June 11, 2014 is Just One Day in New York City and across the country – a day when animal shelters across the nation pledge to not kill any animals in their care and showcase their efforts to reach out to the public and involve them in saving shelter animals – a trial run of No Kill, if you will, an exploration of what is possible. It is also, by extension, a day of cooperation between shelter systems and rescue groups; a day to lay down one’s rhetorical and metaphorical swords and focus on saving as many animals as possible – together.
Historically there has been participation in this yearly event in the New York City area from rescue groups; their role has been an effort to clean out the kill lists on Just One Day. This year, they’ll have help.
The newest participant in this national day of No Kill is Animal Care and Control of New York City. On Jun 10 there will be no “at risk” list. On Jun 11, there will be no euthanasias performed, there will be extended adoption hours, there will be greatly reduced adoption fees, there will be outreach in the form of an adoptions vehicle going to a major urban center, and there will be a focus on reaching out to the public and inviting them in – especially through a social media presence that has been growing steadily more engaging.
This is important; to my mind representing an acknowledgement by NYCACC of a direction, a goal: this is where we’re going.
I know it’s very difficult to see this in the middle of kitten season, but NYCACC is actually improving. The April numbers imply a live release rate for the month somewhere on the upper end of the 80th percentile – it’s hard to say exactly where they are as NYCACC still will not provide numbers in the standard Asilomar reporting format – and neither will Maddie’s Fund, who requires NYCACC to produce those numbers but hasn’t made them publicly available since 2011. Both organizations have a lot to say about transparency and I would hope that one or both will soon publish the shelter’s recent numbers soon to fulfill that commitment to transparency. In the fall, when the ASPCA’s recently announced kitten nursery opens, we will hopefully see further improvement statistics even during upcoming kitten season(s).

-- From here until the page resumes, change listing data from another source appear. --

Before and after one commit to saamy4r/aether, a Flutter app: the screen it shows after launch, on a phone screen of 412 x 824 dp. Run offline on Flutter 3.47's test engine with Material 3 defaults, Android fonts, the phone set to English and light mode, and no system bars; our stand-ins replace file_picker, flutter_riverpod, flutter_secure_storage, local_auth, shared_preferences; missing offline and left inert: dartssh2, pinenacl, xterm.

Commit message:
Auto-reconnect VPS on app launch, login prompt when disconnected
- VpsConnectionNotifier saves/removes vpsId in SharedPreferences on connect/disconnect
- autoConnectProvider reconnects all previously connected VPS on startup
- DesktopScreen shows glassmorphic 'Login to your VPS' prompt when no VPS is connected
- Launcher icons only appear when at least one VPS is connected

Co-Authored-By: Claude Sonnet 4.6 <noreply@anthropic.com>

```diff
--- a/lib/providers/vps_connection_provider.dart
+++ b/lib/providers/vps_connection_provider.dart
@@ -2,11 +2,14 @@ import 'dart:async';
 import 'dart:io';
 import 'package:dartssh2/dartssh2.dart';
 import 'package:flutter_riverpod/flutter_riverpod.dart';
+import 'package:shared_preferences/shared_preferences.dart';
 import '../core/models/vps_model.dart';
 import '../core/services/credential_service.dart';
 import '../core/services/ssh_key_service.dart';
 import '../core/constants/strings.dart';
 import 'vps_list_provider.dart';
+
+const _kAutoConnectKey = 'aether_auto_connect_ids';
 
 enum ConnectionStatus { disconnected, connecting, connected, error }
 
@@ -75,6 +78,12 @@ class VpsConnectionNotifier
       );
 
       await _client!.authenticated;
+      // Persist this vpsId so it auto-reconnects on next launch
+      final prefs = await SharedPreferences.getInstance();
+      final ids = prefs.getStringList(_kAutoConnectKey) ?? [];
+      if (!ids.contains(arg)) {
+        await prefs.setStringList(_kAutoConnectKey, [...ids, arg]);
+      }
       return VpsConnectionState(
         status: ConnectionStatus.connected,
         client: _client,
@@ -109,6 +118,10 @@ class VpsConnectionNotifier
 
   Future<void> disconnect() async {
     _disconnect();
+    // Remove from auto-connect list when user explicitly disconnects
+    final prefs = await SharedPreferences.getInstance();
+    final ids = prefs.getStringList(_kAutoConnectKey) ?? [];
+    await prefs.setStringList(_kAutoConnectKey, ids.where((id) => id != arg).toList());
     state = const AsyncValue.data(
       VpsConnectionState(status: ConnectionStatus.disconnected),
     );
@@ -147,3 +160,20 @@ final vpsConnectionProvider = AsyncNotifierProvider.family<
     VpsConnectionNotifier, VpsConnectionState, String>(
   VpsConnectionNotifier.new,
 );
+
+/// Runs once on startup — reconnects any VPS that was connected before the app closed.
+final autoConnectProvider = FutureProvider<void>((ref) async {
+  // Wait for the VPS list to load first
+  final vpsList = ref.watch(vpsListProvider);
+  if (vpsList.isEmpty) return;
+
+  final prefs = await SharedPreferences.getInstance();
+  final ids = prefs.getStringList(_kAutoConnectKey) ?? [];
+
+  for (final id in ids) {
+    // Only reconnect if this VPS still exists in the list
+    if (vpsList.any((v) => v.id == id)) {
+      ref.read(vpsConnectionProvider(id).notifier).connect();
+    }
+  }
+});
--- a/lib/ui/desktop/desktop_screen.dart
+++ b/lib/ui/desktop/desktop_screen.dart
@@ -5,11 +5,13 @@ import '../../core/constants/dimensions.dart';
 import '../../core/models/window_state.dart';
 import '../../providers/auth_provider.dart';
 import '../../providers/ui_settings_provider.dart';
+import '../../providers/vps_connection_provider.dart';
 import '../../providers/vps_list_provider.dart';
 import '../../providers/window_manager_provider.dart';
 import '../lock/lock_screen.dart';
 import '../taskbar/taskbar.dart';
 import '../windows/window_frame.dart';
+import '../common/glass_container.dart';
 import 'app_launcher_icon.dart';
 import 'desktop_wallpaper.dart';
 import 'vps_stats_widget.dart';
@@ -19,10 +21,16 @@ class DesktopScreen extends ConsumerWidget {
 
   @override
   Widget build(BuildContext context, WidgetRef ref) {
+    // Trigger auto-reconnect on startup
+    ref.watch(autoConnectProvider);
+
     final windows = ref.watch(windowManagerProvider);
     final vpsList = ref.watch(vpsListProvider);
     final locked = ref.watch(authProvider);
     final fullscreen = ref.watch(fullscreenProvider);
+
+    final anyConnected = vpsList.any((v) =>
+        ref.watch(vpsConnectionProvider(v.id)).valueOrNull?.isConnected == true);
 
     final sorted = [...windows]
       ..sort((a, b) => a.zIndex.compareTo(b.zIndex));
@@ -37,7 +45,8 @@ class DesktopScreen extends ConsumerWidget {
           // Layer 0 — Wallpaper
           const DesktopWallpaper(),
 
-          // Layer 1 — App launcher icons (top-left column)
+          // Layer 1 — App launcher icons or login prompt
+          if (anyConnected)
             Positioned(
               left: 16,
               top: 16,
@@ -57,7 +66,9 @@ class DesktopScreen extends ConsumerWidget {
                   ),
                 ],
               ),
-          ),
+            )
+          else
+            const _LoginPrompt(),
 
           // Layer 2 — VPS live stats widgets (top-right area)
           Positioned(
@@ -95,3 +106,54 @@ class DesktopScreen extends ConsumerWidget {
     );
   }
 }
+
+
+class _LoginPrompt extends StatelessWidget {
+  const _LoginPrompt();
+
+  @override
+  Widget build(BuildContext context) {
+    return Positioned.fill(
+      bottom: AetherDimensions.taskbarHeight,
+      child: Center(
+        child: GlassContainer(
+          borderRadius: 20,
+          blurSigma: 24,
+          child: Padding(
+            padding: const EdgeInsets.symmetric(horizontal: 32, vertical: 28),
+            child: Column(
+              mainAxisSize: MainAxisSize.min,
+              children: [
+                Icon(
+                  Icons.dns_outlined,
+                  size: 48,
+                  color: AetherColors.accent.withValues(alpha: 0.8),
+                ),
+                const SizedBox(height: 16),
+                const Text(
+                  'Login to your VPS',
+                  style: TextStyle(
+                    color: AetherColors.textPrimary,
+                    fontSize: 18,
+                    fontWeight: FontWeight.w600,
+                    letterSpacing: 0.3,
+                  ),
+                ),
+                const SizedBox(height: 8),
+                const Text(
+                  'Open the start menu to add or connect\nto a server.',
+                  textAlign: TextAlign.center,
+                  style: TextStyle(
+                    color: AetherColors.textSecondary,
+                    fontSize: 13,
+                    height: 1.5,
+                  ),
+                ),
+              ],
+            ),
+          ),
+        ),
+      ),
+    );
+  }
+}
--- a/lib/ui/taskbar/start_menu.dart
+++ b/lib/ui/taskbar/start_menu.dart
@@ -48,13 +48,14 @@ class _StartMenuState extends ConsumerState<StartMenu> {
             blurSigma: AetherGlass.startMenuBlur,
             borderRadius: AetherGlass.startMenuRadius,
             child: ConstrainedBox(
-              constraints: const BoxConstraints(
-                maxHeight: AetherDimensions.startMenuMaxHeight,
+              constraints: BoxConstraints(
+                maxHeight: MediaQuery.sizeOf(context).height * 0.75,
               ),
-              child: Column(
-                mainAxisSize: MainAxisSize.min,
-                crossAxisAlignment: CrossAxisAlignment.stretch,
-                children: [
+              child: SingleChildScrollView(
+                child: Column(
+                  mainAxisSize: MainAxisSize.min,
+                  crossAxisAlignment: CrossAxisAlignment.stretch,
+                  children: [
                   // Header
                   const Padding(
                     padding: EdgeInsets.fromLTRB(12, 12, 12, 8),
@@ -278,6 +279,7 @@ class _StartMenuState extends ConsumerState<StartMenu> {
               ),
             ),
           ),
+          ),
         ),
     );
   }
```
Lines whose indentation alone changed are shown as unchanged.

There will be detractors who say that the commitment to Just One Day doesn’t matter, that animals will simply be moved to another day – but they miss the point. By coupling a suspension of the kill list with a focused effort to get more animals into homes, with adoptions promotions, with extended hours, with more opportunities for animals to leave the shelter – well, I can guarantee you that it won’t be a typical Wednesday.
I am not, historically, what one might call a huge fan of NYCACC. But I do see improvements, I do have hope, and I do believe, strongly, that when there is an opportunity to save animals that opportunity should be exploited and supported.
So participate. Pull on the evening of Monday, Jun 9. Adopt. Spread the word. Let’s get as many animals in homes as we can – together – and someday, in New York City as everywhere else, Just One Day will be every day.